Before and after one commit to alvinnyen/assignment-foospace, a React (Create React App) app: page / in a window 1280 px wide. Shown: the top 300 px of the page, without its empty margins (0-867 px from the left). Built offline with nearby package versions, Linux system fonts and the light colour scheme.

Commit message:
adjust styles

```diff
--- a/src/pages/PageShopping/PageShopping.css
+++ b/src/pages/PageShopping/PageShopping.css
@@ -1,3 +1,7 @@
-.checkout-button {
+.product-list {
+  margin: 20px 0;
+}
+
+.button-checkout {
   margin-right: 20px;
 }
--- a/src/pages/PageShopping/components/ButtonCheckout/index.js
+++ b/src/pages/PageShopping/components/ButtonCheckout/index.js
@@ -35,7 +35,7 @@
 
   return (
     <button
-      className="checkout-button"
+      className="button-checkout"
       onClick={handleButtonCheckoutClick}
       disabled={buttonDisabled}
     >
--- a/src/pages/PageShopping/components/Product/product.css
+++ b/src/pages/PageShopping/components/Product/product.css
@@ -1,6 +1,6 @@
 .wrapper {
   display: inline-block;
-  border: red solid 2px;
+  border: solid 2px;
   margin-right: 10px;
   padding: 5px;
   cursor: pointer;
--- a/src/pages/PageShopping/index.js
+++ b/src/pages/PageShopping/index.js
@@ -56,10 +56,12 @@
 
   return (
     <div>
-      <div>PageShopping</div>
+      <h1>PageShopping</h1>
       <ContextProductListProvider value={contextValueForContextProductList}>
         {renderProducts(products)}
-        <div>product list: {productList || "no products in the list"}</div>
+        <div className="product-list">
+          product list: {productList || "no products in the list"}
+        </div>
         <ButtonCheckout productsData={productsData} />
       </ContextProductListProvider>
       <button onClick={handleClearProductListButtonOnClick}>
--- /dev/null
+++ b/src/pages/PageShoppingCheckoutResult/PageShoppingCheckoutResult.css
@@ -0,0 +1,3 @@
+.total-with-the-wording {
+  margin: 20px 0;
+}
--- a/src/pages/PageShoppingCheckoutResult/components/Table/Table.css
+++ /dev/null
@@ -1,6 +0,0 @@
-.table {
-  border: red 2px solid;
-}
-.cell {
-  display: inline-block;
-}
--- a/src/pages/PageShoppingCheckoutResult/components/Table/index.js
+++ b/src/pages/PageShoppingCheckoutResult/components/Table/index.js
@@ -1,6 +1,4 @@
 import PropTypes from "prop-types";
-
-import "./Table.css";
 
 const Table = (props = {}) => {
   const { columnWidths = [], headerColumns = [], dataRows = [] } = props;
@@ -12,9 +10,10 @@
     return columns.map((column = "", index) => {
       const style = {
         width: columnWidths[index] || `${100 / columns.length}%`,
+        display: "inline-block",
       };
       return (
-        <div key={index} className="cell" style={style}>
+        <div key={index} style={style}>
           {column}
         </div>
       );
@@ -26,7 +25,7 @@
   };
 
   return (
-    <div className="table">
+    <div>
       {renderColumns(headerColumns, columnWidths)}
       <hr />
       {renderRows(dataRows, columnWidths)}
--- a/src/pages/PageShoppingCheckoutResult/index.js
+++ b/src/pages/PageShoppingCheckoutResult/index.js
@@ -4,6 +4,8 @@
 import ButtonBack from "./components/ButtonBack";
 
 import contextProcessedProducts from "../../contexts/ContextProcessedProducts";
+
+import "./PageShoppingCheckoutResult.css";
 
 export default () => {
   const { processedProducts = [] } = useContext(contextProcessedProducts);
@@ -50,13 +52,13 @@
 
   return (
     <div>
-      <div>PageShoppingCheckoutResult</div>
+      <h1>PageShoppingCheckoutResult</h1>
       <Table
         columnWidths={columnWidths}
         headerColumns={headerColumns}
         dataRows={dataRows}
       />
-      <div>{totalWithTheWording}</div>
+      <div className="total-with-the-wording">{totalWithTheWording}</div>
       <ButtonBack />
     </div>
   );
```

==================================================

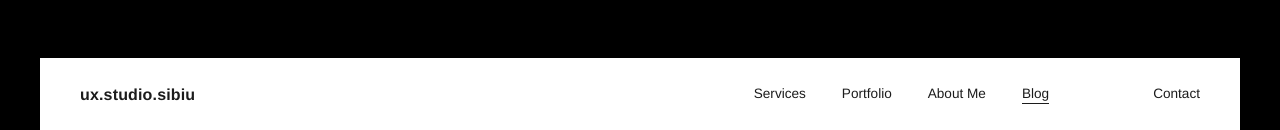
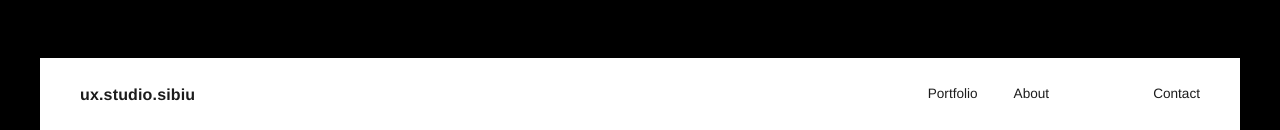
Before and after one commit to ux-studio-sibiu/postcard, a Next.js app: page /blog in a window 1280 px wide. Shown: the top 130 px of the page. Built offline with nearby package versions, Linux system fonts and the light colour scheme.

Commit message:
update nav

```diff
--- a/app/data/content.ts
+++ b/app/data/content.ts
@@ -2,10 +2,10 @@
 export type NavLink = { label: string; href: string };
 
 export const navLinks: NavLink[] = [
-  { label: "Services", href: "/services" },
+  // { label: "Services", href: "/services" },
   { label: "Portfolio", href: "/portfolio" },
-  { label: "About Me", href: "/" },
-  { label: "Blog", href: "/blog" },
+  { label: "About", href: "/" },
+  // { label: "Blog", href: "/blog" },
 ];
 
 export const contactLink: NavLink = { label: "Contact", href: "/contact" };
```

==================================================

Work to be completed: Scan the records for the string "import" and report each line where it occurs.

Response box:
 import PropTypes from "prop-types";
-import "./Table.css";
 import ButtonBack from "./components/ButtonBack";
 import contextProcessedProducts from "../../contexts/ContextProcessedProducts";
+import "./PageShoppingCheckoutResult.css";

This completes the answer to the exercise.